*** Block opens ***
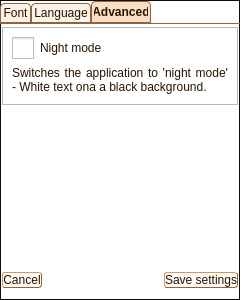
First picture: the form in trunk/Mobile/mobileapp.ui, repository MosheWagner/Orayta-QT, before the edit.
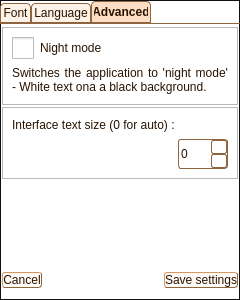
Second picture: the form after the edit. The open tabs and pages were chosen to show the change. Icons and pictures are not drawn. Custom widgets are drawn as their Qt base class.

What changed in the file:
```diff
--- a/trunk/Mobile/mobileapp.ui
+++ b/trunk/Mobile/mobileapp.ui
@@ -4764,6 +4764,67 @@
              </layout>
             </widget>
            </item>
+           <item>
+            <widget class="QFrame" name="frame_2">
+             <property name="frameShape">
+              <enum>QFrame::StyledPanel</enum>
+             </property>
+             <layout class="QVBoxLayout" name="verticalLayout_28">
+              <item>
+               <widget class="QLabel" name="label_13">
+                <property name="text">
+                 <string>Interface text size (0 for auto) :</string>
+                </property>
+                <property name="scaledContents">
+                 <bool>false</bool>
+                </property>
+                <property name="alignment">
+                 <set>Qt::AlignJustify|Qt::AlignVCenter</set>
+                </property>
+                <property name="wordWrap">
+                 <bool>true</bool>
+                </property>
+               </widget>
+              </item>
+              <item>
+               <layout class="QHBoxLayout" name="horizontalLayout_11">
+                <item>
+                 <spacer name="horizontalSpacer_3">
+                  <property name="orientation">
+                   <enum>Qt::Horizontal</enum>
+                  </property>
+                  <property name="sizeHint" stdset="0">
+                   <size>
+                    <width>40</width>
+                    <height>20</height>
+                   </size>
+                  </property>
+                 </spacer>
+                </item>
+                <item>
+                 <widget class="QSpinBox" name="interfaceSizeSpinBox">
+                  <property name="sizePolicy">
+                   <sizepolicy hsizetype="Preferred" vsizetype="Preferred">
+                    <horstretch>0</horstretch>
+                    <verstretch>0</verstretch>
+                   </sizepolicy>
+                  </property>
+                  <property name="minimumSize">
+                   <size>
+                    <width>50</width>
+                    <height>30</height>
+                   </size>
+                  </property>
+                  <property name="value">
+                   <number>0</number>
+                  </property>
+                 </widget>
+                </item>
+               </layout>
+              </item>
+             </layout>
+            </widget>
+           </item>
            <item>
             <spacer name="verticalSpacer_2">
              <property name="orientation">
```
Left out of the diff: 16 changed lines with no effect on the pictures.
*** Block closes ***
#### Task directions
Give back the material above exactly as written, but omit the images.

#### Expected answer
First picture: the form in trunk/Mobile/mobileapp.ui, repository MosheWagner/Orayta-QT, before the edit.
Second picture: the form after the edit. The open tabs and pages were chosen to show the change. Icons and pictures are not drawn. Custom widgets are drawn as their Qt base class.

What changed in the file:
```diff
--- a/trunk/Mobile/mobileapp.ui
+++ b/trunk/Mobile/mobileapp.ui
@@ -4764,6 +4764,67 @@
              </layout>
             </widget>
            </item>
+           <item>
+            <widget class="QFrame" name="frame_2">
+             <property name="frameShape">
+              <enum>QFrame::StyledPanel</enum>
+             </property>
+             <layout class="QVBoxLayout" name="verticalLayout_28">
+              <item>
+               <widget class="QLabel" name="label_13">
+                <property name="text">
+                 <string>Interface text size (0 for auto) :</string>
+                </property>
+                <property name="scaledContents">
+                 <bool>false</bool>
+                </property>
+                <property name="alignment">
+                 <set>Qt::AlignJustify|Qt::AlignVCenter</set>
+                </property>
+                <property name="wordWrap">
+                 <bool>true</bool>
+                </property>
+               </widget>
+              </item>
+              <item>
+               <layout class="QHBoxLayout" name="horizontalLayout_11">
+                <item>
+                 <spacer name="horizontalSpacer_3">
+                  <property name="orientation">
+                   <enum>Qt::Horizontal</enum>
+                  </property>
+                  <property name="sizeHint" stdset="0">
+                   <size>
+                    <width>40</width>
+                    <height>20</height>
+                   </size>
+                  </property>
+                 </spacer>
+                </item>
+                <item>
+                 <widget class="QSpinBox" name="interfaceSizeSpinBox">
+                  <property name="sizePolicy">
+                   <sizepolicy hsizetype="Preferred" vsizetype="Preferred">
+                    <horstretch>0</horstretch>
+                    <verstretch>0</verstretch>
+                   </sizepolicy>
+                  </property>
+                  <property name="minimumSize">
+                   <size>
+                    <width>50</width>
+                    <height>30</height>
+                   </size>
+                  </property>
+                  <property name="value">
+                   <number>0</number>
+                  </property>
+                 </widget>
+                </item>
+               </layout>
+              </item>
+             </layout>
+            </widget>
+           </item>
            <item>
             <spacer name="verticalSpacer_2">
              <property name="orientation">
```
Left out of the diff: 16 changed lines with no effect on the pictures.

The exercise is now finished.